- Given records
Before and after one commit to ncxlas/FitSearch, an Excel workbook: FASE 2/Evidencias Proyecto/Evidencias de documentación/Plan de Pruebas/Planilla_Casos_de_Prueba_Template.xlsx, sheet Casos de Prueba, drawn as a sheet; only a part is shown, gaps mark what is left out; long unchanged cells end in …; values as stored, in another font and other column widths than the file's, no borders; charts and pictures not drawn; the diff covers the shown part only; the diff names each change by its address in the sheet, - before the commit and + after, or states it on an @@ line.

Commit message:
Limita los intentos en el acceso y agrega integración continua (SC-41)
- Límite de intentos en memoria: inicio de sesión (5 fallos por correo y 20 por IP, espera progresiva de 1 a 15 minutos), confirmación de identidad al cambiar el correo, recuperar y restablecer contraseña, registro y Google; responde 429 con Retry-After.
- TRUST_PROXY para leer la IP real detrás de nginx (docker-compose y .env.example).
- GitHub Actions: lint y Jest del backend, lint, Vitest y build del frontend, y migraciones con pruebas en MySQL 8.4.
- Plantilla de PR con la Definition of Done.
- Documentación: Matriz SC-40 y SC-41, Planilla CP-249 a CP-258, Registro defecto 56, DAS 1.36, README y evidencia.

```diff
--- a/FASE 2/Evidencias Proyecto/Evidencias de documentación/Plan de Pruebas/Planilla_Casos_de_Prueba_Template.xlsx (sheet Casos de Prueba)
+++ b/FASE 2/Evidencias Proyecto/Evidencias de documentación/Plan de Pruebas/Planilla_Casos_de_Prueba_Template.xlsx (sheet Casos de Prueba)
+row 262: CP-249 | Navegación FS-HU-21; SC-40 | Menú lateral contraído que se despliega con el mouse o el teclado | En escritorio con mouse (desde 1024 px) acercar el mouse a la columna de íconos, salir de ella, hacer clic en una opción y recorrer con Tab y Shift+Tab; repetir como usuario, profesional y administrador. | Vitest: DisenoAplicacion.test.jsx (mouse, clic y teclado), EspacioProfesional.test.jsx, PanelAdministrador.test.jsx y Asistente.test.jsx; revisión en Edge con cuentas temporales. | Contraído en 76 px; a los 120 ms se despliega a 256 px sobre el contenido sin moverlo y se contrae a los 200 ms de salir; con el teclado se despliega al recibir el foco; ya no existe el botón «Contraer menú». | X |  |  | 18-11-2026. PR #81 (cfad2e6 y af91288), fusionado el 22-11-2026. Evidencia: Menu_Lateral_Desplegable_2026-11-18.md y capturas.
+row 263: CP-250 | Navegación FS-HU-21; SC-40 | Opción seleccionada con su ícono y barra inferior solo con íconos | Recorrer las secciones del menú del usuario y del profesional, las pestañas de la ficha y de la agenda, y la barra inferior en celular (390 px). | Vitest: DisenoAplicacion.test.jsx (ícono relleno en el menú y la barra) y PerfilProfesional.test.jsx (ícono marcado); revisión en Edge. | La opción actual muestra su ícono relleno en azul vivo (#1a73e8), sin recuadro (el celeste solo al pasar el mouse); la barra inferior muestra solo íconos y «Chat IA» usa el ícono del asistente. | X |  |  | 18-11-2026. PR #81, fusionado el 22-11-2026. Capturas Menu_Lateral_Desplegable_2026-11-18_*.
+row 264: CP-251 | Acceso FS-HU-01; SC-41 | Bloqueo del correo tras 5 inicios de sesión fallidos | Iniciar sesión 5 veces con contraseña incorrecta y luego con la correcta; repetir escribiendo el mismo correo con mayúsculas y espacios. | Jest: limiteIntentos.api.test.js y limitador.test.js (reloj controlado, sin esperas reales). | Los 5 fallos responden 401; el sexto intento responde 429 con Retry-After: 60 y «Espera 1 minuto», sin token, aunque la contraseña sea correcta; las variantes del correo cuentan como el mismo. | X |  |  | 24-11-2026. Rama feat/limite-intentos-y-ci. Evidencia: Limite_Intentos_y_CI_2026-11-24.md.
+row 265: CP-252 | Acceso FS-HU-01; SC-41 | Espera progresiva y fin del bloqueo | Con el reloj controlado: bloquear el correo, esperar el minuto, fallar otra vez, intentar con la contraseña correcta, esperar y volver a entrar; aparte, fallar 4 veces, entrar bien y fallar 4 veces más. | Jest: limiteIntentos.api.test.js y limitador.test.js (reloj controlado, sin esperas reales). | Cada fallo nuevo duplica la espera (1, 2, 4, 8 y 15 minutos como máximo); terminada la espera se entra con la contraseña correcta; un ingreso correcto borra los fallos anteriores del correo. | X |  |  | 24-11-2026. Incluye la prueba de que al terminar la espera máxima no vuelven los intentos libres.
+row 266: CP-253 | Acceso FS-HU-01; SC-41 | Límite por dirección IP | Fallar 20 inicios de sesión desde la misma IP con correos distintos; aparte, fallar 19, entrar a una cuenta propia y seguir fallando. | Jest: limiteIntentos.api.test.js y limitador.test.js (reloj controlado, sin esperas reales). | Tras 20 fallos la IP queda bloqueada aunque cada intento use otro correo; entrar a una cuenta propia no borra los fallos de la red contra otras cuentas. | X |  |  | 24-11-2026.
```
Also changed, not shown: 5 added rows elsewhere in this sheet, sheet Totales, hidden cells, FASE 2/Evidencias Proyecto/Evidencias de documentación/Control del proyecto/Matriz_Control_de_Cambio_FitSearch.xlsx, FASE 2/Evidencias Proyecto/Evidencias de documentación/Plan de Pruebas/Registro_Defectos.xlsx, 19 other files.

--

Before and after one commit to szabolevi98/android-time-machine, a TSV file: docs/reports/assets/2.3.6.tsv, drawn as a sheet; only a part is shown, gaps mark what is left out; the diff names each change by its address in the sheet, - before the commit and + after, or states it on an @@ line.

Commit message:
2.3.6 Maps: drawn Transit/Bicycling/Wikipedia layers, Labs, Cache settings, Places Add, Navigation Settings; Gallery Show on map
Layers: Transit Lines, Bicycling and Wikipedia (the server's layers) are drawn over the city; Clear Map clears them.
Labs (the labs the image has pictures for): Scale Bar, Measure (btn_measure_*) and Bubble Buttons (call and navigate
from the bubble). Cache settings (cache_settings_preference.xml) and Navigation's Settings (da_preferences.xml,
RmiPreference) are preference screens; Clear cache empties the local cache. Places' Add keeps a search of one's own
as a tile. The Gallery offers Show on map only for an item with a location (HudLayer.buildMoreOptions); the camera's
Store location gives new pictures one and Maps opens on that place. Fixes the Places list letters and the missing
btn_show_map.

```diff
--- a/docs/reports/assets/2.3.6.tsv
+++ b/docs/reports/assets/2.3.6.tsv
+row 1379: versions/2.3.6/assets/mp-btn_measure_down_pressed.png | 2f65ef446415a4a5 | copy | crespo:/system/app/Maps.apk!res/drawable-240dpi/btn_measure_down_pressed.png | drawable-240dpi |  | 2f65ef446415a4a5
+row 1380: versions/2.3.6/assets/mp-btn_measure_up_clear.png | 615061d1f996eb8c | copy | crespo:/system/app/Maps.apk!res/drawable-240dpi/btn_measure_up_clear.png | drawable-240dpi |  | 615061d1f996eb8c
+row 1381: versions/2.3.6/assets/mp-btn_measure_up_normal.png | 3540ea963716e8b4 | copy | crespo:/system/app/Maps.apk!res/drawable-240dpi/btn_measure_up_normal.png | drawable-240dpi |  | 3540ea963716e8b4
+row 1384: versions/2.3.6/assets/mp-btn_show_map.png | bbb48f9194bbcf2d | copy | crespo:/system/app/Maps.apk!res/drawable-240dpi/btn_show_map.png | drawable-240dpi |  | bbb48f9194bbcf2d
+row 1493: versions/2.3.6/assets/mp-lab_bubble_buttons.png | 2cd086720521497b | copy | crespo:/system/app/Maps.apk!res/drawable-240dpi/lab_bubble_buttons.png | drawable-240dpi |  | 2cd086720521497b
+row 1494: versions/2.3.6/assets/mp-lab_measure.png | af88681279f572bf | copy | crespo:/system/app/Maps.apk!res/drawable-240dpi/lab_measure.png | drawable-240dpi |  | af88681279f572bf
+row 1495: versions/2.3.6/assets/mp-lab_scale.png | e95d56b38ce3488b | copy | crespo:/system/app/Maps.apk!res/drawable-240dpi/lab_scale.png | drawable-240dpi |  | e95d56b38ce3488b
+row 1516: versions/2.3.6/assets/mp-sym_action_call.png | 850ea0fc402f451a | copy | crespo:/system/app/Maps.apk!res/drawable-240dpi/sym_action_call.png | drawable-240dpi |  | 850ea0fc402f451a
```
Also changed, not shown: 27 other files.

--

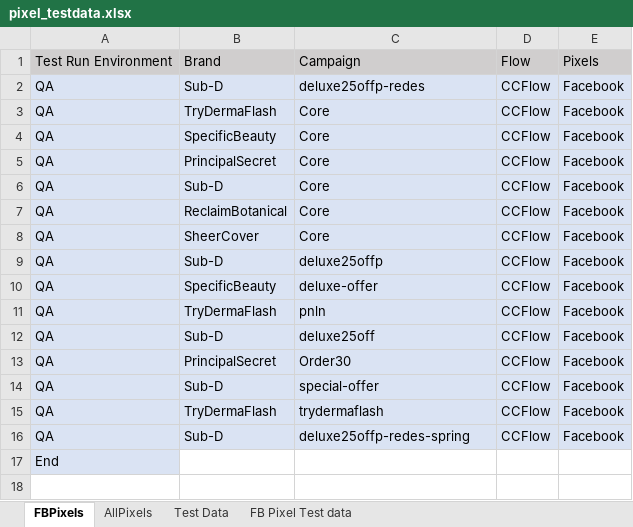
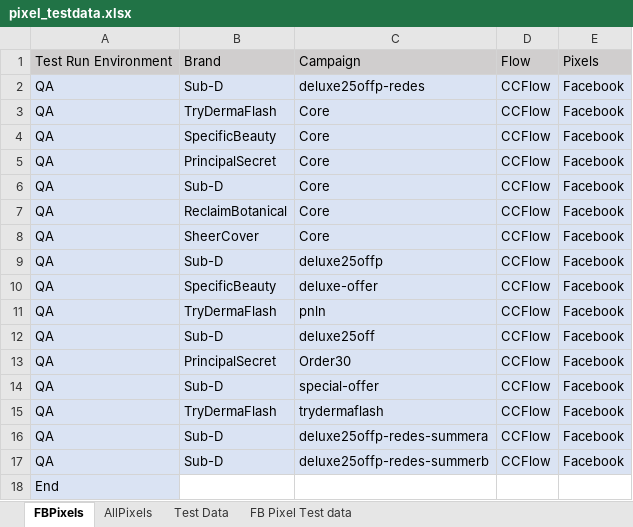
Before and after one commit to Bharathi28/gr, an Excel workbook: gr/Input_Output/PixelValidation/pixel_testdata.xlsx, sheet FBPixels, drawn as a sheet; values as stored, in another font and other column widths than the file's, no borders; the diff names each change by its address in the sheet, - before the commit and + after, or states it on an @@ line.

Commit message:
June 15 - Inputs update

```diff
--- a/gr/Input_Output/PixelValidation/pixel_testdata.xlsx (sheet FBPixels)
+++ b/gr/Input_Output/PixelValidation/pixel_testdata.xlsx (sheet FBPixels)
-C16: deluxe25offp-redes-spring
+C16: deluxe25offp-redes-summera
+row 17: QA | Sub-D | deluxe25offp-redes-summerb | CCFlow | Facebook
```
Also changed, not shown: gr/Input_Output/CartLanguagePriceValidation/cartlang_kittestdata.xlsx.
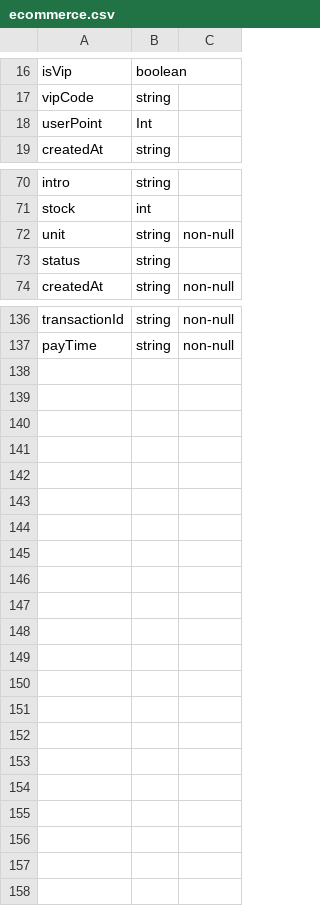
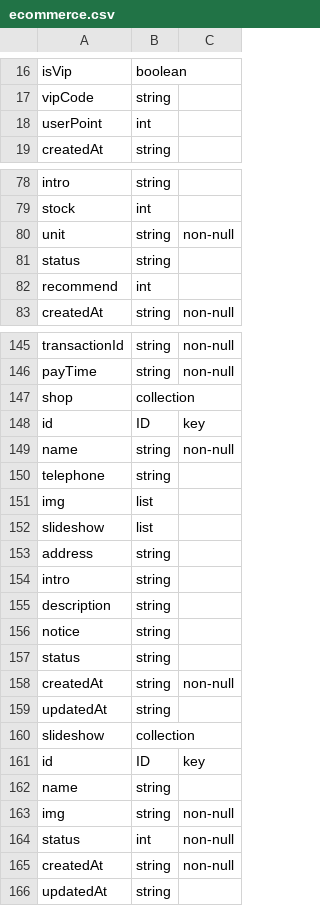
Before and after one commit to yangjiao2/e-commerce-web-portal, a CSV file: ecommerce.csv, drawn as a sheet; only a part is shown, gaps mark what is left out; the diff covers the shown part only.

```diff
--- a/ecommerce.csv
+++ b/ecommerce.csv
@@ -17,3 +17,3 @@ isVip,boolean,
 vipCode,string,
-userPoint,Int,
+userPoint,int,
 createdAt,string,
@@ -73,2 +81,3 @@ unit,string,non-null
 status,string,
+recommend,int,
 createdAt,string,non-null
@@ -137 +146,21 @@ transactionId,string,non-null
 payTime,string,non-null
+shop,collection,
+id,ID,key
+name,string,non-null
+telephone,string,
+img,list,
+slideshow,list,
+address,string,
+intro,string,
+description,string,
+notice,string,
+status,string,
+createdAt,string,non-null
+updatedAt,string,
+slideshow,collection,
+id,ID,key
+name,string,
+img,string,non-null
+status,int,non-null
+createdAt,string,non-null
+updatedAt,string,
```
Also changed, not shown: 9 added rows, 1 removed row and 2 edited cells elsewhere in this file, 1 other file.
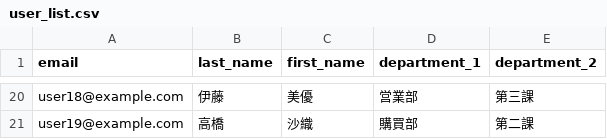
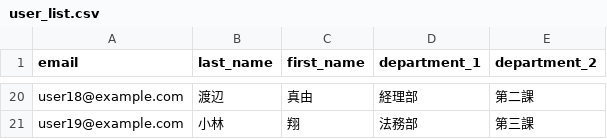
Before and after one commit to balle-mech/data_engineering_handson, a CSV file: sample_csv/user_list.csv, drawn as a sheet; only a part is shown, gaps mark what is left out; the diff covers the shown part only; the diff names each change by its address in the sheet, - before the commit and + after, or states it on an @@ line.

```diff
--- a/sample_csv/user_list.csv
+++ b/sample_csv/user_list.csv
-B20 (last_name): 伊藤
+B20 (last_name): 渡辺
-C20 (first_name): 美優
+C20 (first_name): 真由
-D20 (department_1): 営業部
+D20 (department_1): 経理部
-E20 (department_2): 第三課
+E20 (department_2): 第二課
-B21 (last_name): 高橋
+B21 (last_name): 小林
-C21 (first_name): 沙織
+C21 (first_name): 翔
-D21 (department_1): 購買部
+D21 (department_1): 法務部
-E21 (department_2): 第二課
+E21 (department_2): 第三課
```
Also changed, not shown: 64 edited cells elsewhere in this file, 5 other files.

- Description of the task
If a line in the records above holds the string "null", copy it out.

- Result of the task
@@ -73,2 +81,3 @@ unit,string,non-null
 createdAt,string,non-null
@@ -137 +146,21 @@ transactionId,string,non-null
 payTime,string,non-null
+name,string,non-null
+createdAt,string,non-null
+img,string,non-null
+status,int,non-null
+createdAt,string,non-null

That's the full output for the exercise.